=== Begin Enclosure ===

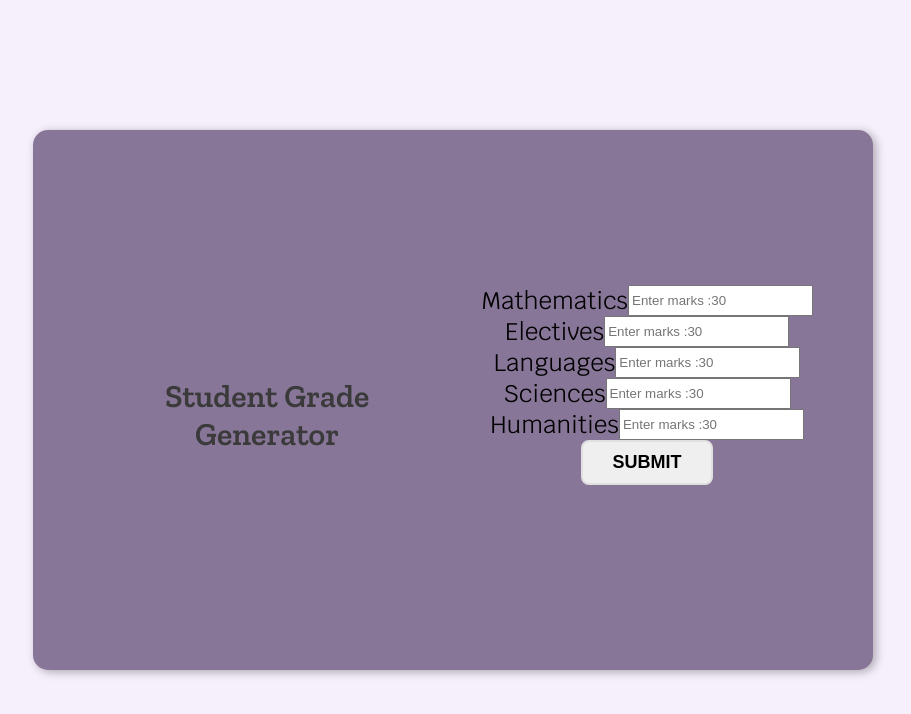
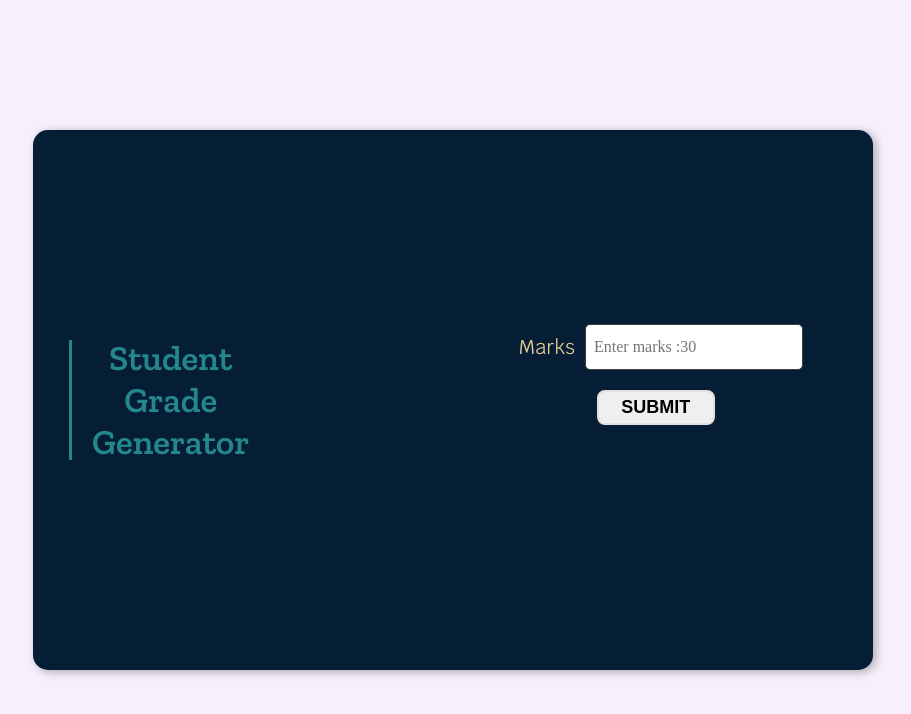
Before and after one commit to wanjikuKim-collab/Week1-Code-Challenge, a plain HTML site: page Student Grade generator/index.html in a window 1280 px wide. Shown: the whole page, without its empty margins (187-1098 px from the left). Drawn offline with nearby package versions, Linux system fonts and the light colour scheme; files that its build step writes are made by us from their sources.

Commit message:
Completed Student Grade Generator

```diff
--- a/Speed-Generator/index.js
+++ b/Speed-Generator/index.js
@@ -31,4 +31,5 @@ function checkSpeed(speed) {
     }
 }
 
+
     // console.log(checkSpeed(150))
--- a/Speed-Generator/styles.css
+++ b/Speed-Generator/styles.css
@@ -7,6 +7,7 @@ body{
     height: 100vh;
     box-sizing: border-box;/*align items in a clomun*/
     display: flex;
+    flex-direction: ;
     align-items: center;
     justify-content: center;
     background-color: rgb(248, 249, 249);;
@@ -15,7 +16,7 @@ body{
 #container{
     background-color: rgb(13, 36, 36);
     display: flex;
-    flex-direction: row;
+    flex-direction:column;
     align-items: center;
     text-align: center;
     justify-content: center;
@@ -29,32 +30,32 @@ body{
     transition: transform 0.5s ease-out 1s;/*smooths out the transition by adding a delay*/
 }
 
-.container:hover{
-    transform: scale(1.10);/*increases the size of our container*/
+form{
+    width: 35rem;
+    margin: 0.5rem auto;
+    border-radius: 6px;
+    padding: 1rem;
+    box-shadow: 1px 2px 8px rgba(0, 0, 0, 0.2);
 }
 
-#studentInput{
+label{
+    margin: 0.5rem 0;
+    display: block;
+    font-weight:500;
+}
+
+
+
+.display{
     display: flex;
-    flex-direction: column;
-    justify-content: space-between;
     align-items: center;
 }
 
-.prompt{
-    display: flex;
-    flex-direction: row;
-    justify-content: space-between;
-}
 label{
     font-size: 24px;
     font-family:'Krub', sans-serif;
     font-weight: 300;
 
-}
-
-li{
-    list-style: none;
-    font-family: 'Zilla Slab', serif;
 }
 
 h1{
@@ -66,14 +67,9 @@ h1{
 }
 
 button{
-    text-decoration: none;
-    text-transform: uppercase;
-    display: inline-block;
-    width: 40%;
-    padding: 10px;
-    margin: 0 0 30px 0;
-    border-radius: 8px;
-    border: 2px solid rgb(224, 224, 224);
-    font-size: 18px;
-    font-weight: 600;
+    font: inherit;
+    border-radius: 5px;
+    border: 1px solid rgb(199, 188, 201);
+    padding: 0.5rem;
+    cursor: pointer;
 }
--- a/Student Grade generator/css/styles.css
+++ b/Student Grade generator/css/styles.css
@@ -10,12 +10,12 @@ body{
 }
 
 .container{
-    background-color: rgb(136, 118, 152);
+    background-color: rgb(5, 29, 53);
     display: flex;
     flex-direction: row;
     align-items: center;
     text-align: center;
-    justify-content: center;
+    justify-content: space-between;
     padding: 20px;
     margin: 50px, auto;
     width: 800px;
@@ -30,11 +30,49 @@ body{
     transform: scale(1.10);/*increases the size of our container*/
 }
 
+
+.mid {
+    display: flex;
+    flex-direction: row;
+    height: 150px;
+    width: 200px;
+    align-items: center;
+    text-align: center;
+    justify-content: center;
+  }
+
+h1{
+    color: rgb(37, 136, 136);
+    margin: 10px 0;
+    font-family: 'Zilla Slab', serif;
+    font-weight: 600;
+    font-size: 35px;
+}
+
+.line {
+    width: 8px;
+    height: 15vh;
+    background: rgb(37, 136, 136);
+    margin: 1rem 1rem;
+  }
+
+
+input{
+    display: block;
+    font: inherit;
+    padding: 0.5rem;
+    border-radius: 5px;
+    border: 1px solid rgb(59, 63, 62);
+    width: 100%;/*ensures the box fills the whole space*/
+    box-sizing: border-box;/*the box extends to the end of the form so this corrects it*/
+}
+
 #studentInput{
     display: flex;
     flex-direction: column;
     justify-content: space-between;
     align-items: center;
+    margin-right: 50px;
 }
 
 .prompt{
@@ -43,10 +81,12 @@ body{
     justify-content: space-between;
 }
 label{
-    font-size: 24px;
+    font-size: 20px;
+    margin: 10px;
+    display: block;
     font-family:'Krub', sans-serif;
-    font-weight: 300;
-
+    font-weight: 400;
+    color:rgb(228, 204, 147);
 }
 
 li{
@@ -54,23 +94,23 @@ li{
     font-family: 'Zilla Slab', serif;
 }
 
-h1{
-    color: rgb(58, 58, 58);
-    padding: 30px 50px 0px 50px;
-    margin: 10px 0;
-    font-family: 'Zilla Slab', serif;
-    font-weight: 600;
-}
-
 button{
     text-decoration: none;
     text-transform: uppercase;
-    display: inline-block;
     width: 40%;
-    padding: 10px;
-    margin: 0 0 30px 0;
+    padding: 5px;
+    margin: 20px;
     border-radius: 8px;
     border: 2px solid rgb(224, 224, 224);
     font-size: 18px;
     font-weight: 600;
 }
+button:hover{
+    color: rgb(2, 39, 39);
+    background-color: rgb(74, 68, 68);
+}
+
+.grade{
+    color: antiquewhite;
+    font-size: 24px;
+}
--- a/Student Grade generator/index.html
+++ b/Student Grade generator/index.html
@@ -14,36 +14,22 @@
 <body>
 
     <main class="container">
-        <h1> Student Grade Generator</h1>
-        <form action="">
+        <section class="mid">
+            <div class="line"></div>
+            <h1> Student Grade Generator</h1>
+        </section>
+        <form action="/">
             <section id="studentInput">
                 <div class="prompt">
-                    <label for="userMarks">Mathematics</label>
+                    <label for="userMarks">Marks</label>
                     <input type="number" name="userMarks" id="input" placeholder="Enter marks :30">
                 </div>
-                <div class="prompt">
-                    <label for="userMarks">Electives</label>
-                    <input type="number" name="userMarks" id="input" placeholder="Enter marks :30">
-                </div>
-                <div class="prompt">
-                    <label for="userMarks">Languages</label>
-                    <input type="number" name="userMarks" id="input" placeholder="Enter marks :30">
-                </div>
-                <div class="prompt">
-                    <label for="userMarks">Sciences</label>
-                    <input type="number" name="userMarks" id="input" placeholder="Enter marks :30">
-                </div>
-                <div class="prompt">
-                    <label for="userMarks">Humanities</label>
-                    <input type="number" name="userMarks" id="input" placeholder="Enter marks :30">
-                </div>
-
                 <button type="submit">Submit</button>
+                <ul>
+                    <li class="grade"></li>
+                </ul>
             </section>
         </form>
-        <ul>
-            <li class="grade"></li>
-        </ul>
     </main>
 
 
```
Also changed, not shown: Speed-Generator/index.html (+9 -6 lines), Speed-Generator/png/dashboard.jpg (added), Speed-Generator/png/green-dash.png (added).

=== End Enclosure ===
=== Begin Enclosure ===

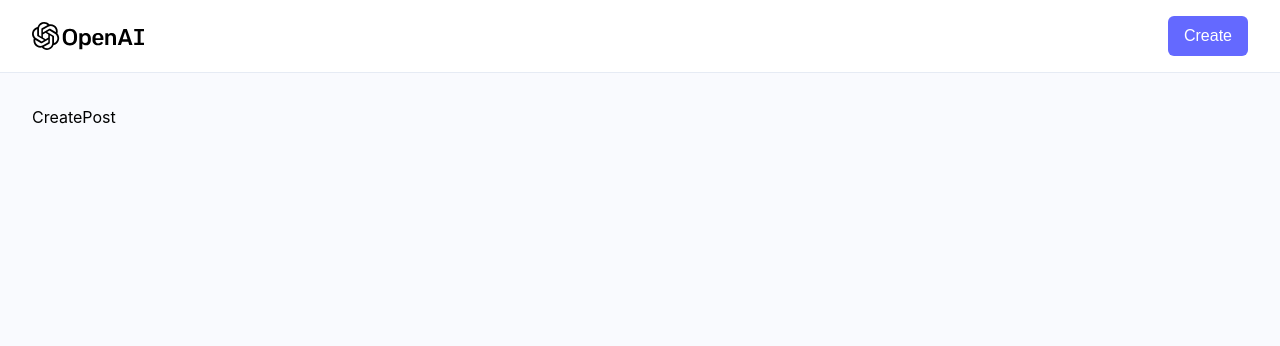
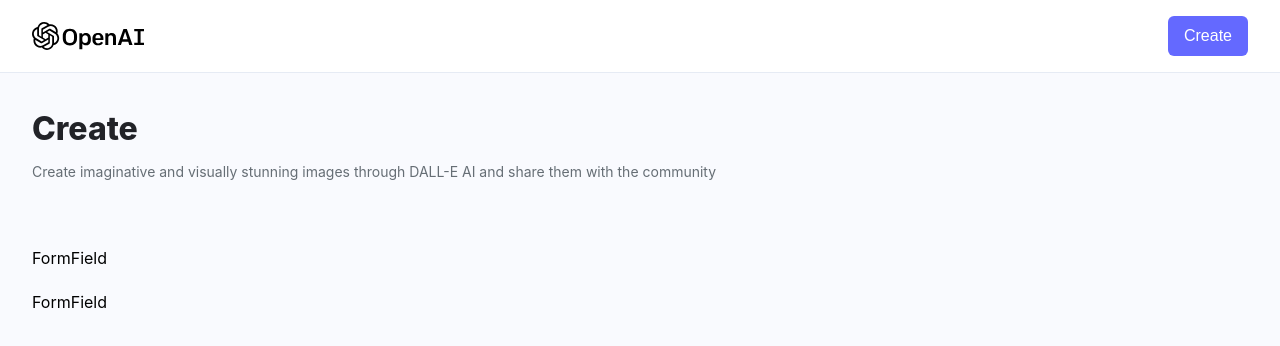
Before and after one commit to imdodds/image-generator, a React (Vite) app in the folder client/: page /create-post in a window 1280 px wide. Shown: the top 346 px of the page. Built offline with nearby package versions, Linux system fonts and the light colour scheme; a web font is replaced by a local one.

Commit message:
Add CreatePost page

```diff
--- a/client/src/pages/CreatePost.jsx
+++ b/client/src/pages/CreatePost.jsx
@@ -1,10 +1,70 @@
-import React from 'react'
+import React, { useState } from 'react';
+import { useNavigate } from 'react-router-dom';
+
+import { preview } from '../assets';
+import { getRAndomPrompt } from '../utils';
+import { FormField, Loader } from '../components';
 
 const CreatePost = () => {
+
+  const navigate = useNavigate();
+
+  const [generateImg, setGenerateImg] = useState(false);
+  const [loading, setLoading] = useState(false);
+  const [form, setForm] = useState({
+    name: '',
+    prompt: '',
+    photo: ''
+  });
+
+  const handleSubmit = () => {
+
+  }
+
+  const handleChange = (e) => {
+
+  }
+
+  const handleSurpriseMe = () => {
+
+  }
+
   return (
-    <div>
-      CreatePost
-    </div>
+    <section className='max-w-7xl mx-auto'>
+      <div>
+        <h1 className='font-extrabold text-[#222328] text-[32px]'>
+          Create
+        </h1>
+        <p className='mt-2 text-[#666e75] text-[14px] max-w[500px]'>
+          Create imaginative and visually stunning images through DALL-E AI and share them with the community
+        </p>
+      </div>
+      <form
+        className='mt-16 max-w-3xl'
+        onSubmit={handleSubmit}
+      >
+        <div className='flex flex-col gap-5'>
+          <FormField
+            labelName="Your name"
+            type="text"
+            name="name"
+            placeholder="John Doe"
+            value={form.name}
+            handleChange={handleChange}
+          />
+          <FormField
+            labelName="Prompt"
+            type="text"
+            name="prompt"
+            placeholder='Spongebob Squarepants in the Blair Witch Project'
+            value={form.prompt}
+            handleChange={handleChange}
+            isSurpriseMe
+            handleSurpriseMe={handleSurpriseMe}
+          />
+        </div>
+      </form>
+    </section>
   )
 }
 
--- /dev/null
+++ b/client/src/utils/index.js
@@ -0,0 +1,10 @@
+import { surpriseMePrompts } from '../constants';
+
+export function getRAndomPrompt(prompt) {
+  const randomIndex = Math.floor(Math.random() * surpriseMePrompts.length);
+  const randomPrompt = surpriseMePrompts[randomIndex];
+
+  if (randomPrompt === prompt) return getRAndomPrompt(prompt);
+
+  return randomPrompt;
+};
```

=== End Enclosure ===

Exercise requirements |
Go through the listing and copy each line that includes the string "size".

Answer to this task |
-    transform: scale(1.10);/*increases the size of our container*/
     font-size: 24px;
-    font-size: 18px;
     transform: scale(1.10);/*increases the size of our container*/
+    font-size: 35px;
-    font-size: 24px;
+    font-size: 20px;
     font-size: 18px;
+    font-size: 24px;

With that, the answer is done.